36 Years Ago

36 Years Ago, Vienna 1971—A Student Journal

Day 139: Innsbruck: Seegrube Ski School


Vienna 1971—A Student Journal
A year of music, study, travel, sightseeing & friends.

Day 139 — Innsbruck: Seegrube Ski School
19-December-1971 (Sun.)

Beautiful scenery


Went to Seegrube for the ski school. Beautiful scenery. (I didn’t bring my camera). The sun was shining and it felt great to be in the fresh air. Ski school was typical, but I felt I was learning, for once. All Americans (except one girl); the ski instructor, George, was good. Spoke great English and was really funny. “American bombers” (out of control skiing); “boing” (when someone fell). So, for my first day of skiing I took two 1/2 day lessons. It felt really good.

Evening, good dinner, talk, and drink with group.

(*See next day.)

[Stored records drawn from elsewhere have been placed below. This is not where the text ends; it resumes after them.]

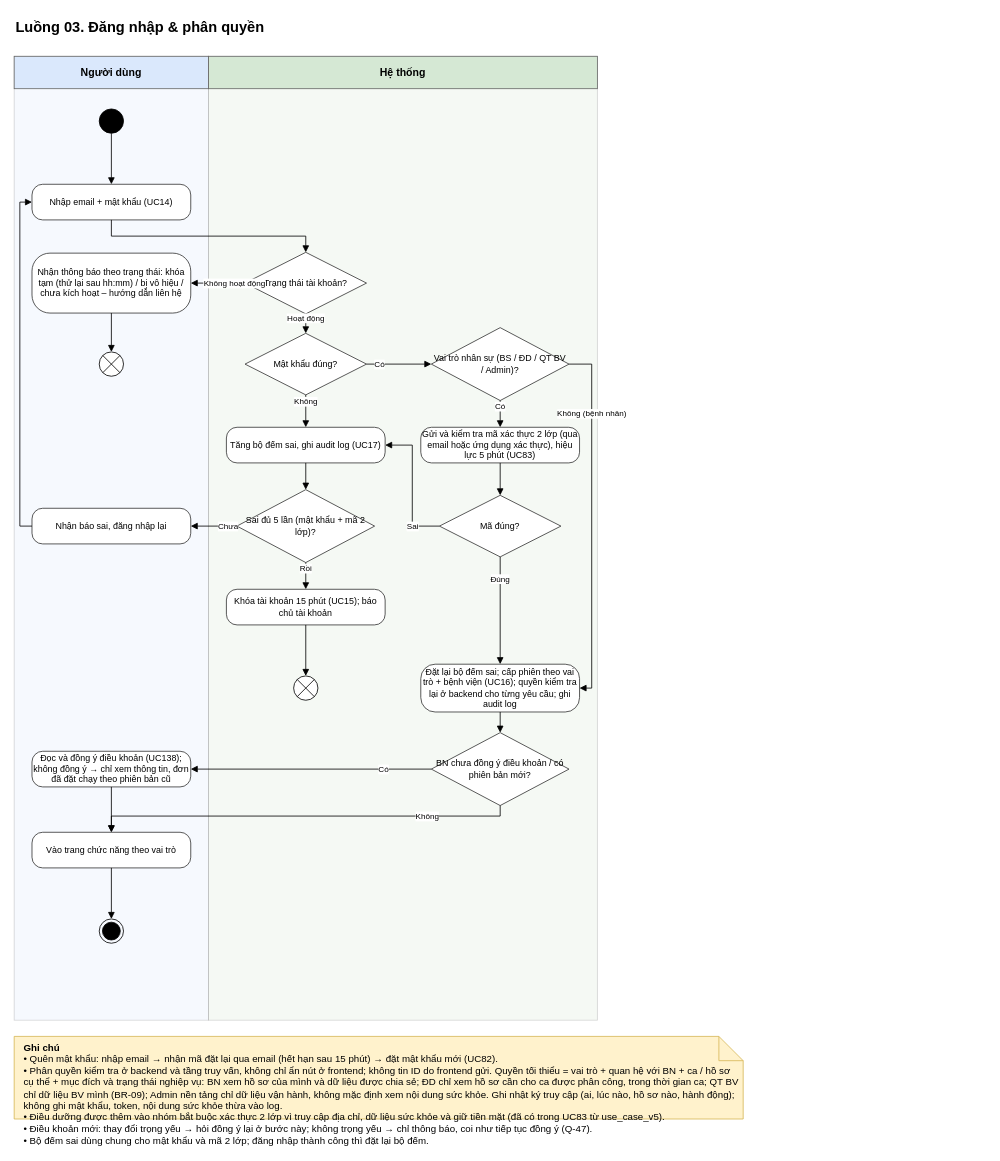
NguyenHuuPhuc-Dev21/HealthCareSystem keeps this draw.io diagram as page "03. Đăng nhập & phân quyền" (4 of 19) of docs/design/workflow_diagram.drawio. Above is the earlier version. Source tidied: cells renumbered, new cells numbered last; positions are measured from the earlier drawing's top-left corner, leaving out a move shared by most shapes. Both pictures are drawn from the tidied source at 81%, with x=0, y=0 at pixel (14, 14).
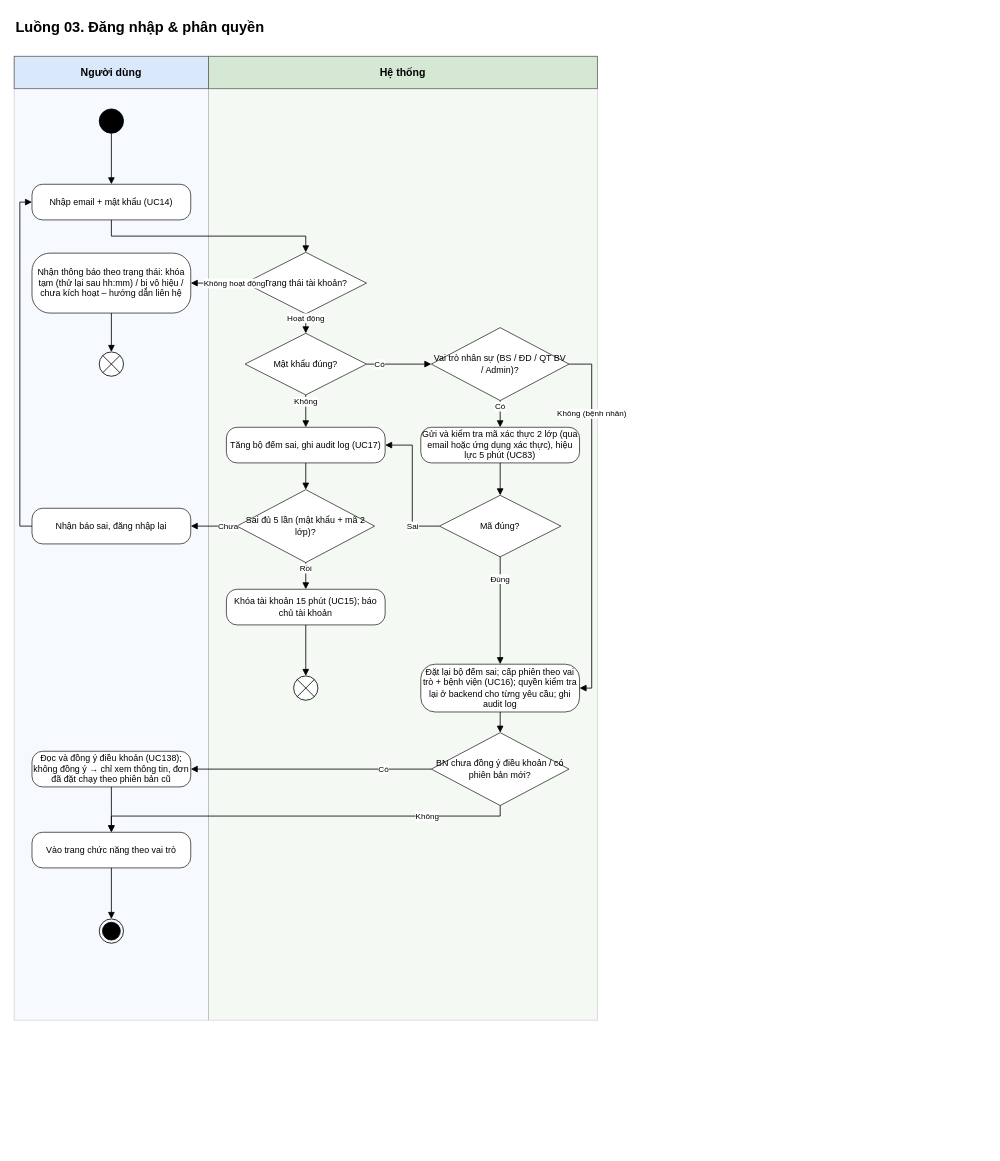
The same diagram, later.

Change to the diagram source:
```diff
@@
-    <mxCell id="48" value="&lt;b&gt;Ghi chú&lt;/b&gt;&lt;br&gt;• Quên mật khẩu: nhập email → nhận mã đặt lại qua email (hết hạn sau 15 phút) → đặt mật khẩu mới (UC82).&lt;br&gt;• Phân quyền kiểm tra ở backend và tầng truy vấn, không chỉ ẩn nút ở frontend; không tin ID do frontend gửi. Quyền tối thiểu = vai trò + quan hệ với BN + ca / hồ sơ cụ thể + mục đích và trạng thái nghiệp vụ: BN xem hồ sơ của mình và dữ liệu được chia sẻ; ĐD chỉ xem hồ sơ cần cho ca được phân công, trong thời gian ca; QT BV chỉ dữ liệu BV mình (BR-09); Admin nền tảng chỉ dữ liệu vận hành, không mặc định xem nội dung sức khỏe. Ghi nhật ký truy cập (ai, lúc nào, hồ sơ nào, hành động); không ghi mật khẩu, token, nội dung sức khỏe thừa vào log.&lt;br&gt;• Điều dưỡng được thêm vào nhóm bắt buộc xác thực 2 lớp vì truy cập địa chỉ, dữ liệu sức khỏe và giữ tiền mặt (đã có trong UC83 từ use_case_v5).&lt;br&gt;• Điều khoản mới: thay đổi trọng yếu → hỏi đồng ý lại ở bước này; không trọng yếu → chỉ thông báo, coi như tiếp tục đồng ý (Q-47).&lt;br&gt;• Bộ đếm sai dùng chung cho mật khẩu và mã 2 lớp; đăng nhập thành công thì đặt lại bộ đếm." style="shape=note;whiteSpace=wrap;html=1;fillColor=#fff2cc;strokeColor=#d6b656;align=left;spacingLeft=10;fontSize=12;verticalAlign=top;" parent="1" vertex="1">
-      <mxGeometry y="1262" width="900" height="102" as="geometry" />
-    </mxCell>
```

Innsbruck chair lift
Austrian Alps. Yes, I’m finally skiing. And, in Innsbruck! Yes! The Austrian Alps. A dream come true. The Austrian Alps are just incredibly beautiful. (See opening photo—I am not certain of the exact location of this picture.) Remember, that I am coming from NJ. The highest mountains I had seen prior to this might have been Killington in Vermont (4215 ft. elevation) and Hunter Mt. in New York (3200 ft. elevation); lest not forget the Great Gorge and Vernon Valley in NJ, now called Mountain Creek (1480 ft. elevation). I'm in the Alps now. Innsbruck elevations are as follows: Seegrube's (7415 ft.), Igls (2952 ft.), and Mutters (6890 ft.). These are all summits; the top peak. You don't necessarily always ski from the summit (unless there's an intermediate run). Photo left is a chair lift. (Unsure of exact location.)

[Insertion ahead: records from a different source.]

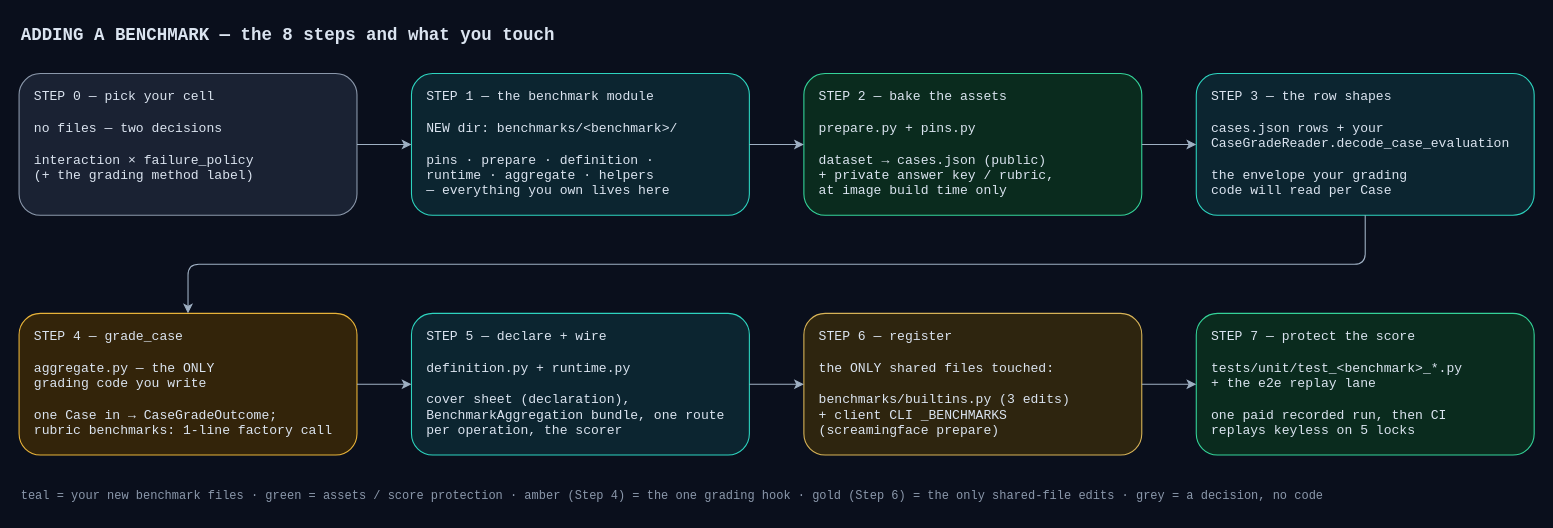
ScreamingFace/screamingface keeps this draw.io diagram as apps/screamingface-engine/docs/diagrams/benchmark-onboarding-steps.drawio. Above is the earlier version. Source tidied: cells renumbered, new cells numbered last; positions are measured from the earlier drawing's top-left corner, leaving out a move shared by most shapes. Both pictures are drawn from the tidied source at 109%, with x=0, y=0 at pixel (19, 19).
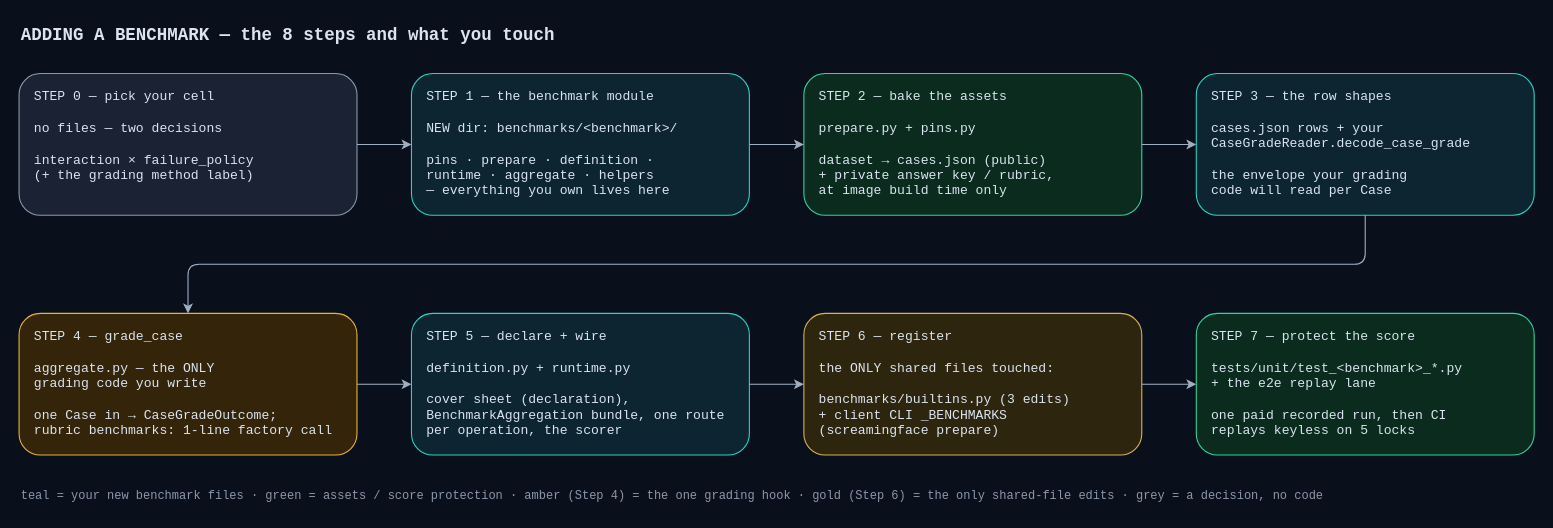
The same page after the edit.

The edit, as a diff of the source:
```diff
@@
-    <mxCell id="6" value="STEP 3 — the row shapes&#10;&#10;cases.json rows + your&#10;CaseGradeReader.decode_case_evaluation&#10;&#10;the envelope your grading&#10;code will read per Case" style="rounded=1;whiteSpace=wrap;html=1;fillColor=#0c2530;strokeColor=#2dd4bf;fontColor=#dbe4f0;fontFamily=Courier New;fontSize=12;align=left;spacingLeft=12;verticalAlign=top;spacingTop=8;" parent="1" vertex="1">
+    <mxCell id="6" value="STEP 3 — the row shapes&#10;&#10;cases.json rows + your&#10;CaseGradeReader.decode_case_grade&#10;&#10;the envelope your grading&#10;code will read per Case" style="rounded=1;whiteSpace=wrap;html=1;fillColor=#0c2530;strokeColor=#2dd4bf;fontColor=#dbe4f0;fontFamily=Courier New;fontSize=12;align=left;spacingLeft=12;verticalAlign=top;spacingTop=8;" parent="1" vertex="1">
       <mxGeometry x="1080" y="50" width="310" height="130" as="geometry" />
     </mxCell>
```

Joy of skiing. As I mention, I love being out in the fresh air. When you are out on the mountain, the fresh mountain air is refreshing. [Gale force winds in a blizzard at 10 degrees is not refreshing.] On a nice day, or even snowy day, it’s just great being on the slopes. I don’t remember the exact weather, but I think the majority of my Innsbruck skiing was in sunny weather. I'll post some photos that show a cloud cover over the valley, covering the city of Innsbruck, while the skiing is in bright, blue-sky, sunny weather.

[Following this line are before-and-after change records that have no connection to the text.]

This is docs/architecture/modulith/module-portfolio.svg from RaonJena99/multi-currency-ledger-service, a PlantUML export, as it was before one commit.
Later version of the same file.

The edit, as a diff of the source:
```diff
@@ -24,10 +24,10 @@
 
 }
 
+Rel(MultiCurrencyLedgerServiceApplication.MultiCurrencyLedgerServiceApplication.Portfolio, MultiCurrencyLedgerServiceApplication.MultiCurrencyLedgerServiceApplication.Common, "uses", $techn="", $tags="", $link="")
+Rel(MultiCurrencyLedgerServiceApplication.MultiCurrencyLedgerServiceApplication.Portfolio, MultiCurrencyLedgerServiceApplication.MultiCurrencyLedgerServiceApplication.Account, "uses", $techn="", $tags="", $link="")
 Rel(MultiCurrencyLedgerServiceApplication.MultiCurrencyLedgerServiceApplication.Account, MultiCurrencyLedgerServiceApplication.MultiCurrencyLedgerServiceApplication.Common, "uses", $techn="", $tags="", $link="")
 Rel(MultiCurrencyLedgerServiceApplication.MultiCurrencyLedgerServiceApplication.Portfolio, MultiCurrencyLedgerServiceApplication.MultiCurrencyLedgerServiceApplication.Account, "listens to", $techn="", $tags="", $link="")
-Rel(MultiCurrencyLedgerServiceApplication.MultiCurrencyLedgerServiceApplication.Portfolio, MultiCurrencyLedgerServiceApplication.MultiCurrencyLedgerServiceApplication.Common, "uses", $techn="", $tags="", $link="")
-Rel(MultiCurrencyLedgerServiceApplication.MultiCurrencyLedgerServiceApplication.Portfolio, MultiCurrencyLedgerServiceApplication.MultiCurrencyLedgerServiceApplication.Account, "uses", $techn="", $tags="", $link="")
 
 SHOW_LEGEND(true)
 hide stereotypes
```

Seegrube. When you are in the town of Innsbruck, the mountains in which you ski, surround the town. If you do not have a car rental, you need to take public transportation. I take the bus to Seegrube. I suppose that I just asked someone which mountain I should go to and they suggested Seegrube. I am an intermediate skier, and I didn’t want to ski off of a mountain cliff or into a crevasse. Winking

[Skiing levels are generally classified as beginner, novice, intermediate, and expert. The experts are diamond, double-diamond, and the death-defying skiing and snow-boarding movies with helicopters, tree lines, cliffs, avalanches, and all of that really dangerous stuff you see on sports channels—don’t do it.]

How well do I ski? As mentioned, I ski at the intermediate level. I started skiing in college at the local NJ ski resort—in those days they were called, Great Gorge and Vernon Valley. I worked and couldn’t go skiing a lot, but managed to go a few times or so each year. Since I had no teachers and didn’t know what to do, I often took lessons. I wanted to learn to “parallel ski.” In those days, you were taught to parallel by “shifting” your weight and ski edges, not by jumping up. After many years, I guess I do okay and parallel moderately ok on not-so-steep slopes. However, I could never parallel perfectly and thus my weight and edges would fail me on very steep or icy slopes. As a consequence, I ski intermediate slopes, not expert. I tried moguls a few times in both lessons and with my cousin in Colorado (after Europe). Never could get it exactly right.

As a result, I often like to take lessons to see if I can improve my paralleling.

Austrian ski school
Austrian ski school at Seegrub. I’m in the ski class. This is Austria. Austrians really know how to ski. Remember, Innsbruck was the home of the 1964 and 1976 Winter Olympics. The Austrians are always contenders, winning medals in many annual ski races and the Olympics. So, who better to teach me how to ski? The Austrians. The masters. Photo right is perhaps that of an Austrian ski school. Uncertain of exact location. Note: remember that my ski photos are not documented. I do not know exactly if the photos are from Seegrube, Igls, or Mutters or mixed with other resorts.

Guess what, the class is mostly Americans. That's funny. George the ski instructor is Austrian, I believe, and he speaks very good English. He has a sense of humor. I like that. There is only one Austrian in the class and she is a girl. Stay tuned. The asterik * in the journal has something to do with this girl. I will talk about it tomorrow.

It was a great day. It ends with dinner, drinks, and talking with a group at the hotel.


- - - -